> HOW TO COMPLETE THIS TASK:
Lines that include the string "required" are the ones to copy from the entries below.

> DATA SECTION:
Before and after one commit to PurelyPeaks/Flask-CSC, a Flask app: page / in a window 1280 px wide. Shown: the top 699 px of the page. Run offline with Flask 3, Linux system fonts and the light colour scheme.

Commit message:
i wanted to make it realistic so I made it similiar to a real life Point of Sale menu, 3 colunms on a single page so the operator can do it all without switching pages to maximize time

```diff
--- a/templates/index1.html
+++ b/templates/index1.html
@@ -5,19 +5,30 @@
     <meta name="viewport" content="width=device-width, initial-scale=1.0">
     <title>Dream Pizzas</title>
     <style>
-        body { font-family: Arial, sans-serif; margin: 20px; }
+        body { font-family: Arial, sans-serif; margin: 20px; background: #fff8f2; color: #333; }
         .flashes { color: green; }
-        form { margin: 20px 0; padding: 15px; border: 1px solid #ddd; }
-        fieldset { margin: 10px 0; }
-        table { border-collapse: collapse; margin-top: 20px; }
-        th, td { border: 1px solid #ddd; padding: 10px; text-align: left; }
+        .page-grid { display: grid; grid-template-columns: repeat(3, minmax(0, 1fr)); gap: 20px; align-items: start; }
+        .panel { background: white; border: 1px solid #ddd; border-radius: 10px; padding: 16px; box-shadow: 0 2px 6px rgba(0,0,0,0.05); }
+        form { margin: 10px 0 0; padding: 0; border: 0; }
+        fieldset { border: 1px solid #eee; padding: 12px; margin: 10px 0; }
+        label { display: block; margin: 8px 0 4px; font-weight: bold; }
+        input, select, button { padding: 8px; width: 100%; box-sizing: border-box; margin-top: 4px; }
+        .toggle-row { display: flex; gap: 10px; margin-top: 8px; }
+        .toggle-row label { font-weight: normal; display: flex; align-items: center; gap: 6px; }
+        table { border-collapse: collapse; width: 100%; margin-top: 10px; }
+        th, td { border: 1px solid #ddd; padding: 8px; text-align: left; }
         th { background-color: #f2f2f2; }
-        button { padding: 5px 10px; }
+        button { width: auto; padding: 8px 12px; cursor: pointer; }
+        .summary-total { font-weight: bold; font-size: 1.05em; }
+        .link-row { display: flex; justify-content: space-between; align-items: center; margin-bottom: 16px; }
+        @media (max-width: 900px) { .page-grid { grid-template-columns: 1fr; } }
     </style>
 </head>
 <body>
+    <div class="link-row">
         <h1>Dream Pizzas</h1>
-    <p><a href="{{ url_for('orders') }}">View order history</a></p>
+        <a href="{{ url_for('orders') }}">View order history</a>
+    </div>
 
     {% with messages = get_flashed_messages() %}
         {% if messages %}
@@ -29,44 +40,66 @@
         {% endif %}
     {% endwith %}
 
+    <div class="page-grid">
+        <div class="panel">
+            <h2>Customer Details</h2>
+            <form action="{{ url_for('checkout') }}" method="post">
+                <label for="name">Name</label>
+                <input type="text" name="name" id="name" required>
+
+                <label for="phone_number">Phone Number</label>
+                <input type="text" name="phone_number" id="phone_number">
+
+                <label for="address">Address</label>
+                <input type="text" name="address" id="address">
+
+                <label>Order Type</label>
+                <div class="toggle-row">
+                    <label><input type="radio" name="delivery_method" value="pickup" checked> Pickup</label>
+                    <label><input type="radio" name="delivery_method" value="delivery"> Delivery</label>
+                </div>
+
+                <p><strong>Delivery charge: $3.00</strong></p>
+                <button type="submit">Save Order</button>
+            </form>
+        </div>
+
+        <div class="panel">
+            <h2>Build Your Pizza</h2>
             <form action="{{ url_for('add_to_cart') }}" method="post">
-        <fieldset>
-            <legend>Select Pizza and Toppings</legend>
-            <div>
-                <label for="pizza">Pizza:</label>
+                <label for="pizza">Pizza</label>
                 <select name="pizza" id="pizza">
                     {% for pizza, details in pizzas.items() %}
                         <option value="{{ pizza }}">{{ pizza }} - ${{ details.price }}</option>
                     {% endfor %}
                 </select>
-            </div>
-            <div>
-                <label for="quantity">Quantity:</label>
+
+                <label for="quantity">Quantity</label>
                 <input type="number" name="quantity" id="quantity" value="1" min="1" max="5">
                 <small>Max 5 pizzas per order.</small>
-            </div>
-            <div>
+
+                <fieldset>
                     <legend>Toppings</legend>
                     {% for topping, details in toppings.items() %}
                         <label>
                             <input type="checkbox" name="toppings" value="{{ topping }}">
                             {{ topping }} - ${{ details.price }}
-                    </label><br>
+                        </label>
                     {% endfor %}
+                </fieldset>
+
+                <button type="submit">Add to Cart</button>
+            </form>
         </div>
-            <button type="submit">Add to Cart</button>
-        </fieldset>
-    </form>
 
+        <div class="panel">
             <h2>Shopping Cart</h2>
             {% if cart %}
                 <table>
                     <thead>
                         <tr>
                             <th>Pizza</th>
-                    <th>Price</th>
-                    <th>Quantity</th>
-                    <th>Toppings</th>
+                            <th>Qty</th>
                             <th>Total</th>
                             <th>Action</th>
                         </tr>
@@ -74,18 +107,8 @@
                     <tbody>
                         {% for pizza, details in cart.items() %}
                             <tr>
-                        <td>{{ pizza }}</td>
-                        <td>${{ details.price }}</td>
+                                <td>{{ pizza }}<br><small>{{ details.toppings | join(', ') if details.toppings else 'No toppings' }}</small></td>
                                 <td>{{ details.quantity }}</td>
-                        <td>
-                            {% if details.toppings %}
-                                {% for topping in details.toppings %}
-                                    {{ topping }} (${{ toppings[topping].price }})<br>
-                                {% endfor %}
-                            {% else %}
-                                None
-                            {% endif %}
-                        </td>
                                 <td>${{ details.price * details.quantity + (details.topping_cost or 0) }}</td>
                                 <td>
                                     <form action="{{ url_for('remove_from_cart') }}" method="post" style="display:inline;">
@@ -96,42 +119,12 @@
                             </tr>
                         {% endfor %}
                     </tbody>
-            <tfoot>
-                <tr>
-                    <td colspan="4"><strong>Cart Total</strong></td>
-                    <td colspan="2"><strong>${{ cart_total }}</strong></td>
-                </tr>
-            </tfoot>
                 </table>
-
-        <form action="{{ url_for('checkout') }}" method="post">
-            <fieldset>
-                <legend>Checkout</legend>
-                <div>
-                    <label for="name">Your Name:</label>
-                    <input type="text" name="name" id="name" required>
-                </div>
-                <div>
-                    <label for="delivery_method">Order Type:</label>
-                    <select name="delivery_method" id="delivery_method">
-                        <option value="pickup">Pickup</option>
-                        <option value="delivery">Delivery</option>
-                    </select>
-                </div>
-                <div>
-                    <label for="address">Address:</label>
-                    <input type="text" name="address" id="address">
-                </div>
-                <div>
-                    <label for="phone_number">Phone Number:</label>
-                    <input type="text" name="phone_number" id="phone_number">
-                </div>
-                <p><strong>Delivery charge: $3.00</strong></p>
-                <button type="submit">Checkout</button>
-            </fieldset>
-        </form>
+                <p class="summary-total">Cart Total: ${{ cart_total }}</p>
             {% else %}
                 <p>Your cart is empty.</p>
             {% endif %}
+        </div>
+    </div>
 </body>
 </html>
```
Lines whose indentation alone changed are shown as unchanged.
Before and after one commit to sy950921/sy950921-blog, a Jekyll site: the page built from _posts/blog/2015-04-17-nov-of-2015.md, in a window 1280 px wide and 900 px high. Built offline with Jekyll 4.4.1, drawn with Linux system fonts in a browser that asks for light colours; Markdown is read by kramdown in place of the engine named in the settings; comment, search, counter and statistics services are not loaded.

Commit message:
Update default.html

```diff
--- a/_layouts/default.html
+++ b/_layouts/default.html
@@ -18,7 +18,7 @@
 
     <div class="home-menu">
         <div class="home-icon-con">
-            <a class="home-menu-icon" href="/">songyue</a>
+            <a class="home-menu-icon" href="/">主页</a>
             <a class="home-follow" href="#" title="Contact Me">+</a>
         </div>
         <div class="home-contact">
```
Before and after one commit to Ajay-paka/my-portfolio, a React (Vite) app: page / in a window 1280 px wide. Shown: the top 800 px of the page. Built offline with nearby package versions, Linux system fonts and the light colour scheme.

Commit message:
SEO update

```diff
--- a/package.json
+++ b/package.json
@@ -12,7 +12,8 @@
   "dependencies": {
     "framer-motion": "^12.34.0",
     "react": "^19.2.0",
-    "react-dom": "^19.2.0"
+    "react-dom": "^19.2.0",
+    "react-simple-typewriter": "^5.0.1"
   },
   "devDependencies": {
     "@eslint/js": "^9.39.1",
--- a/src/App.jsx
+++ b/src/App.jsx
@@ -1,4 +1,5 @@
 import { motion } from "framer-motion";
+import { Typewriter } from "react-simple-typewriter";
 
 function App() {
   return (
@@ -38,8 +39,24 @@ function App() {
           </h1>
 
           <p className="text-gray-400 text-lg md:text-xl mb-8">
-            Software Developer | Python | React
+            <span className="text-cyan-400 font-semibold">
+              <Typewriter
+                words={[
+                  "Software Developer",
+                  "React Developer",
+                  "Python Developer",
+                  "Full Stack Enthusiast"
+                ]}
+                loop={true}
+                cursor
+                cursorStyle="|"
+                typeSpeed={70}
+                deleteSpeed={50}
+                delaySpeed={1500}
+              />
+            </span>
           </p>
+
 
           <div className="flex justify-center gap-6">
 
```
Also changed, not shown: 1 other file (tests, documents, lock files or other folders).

> RESPONSE BOX:
+                <input type="text" name="name" id="name" required>
-                    <input type="text" name="name" id="name" required>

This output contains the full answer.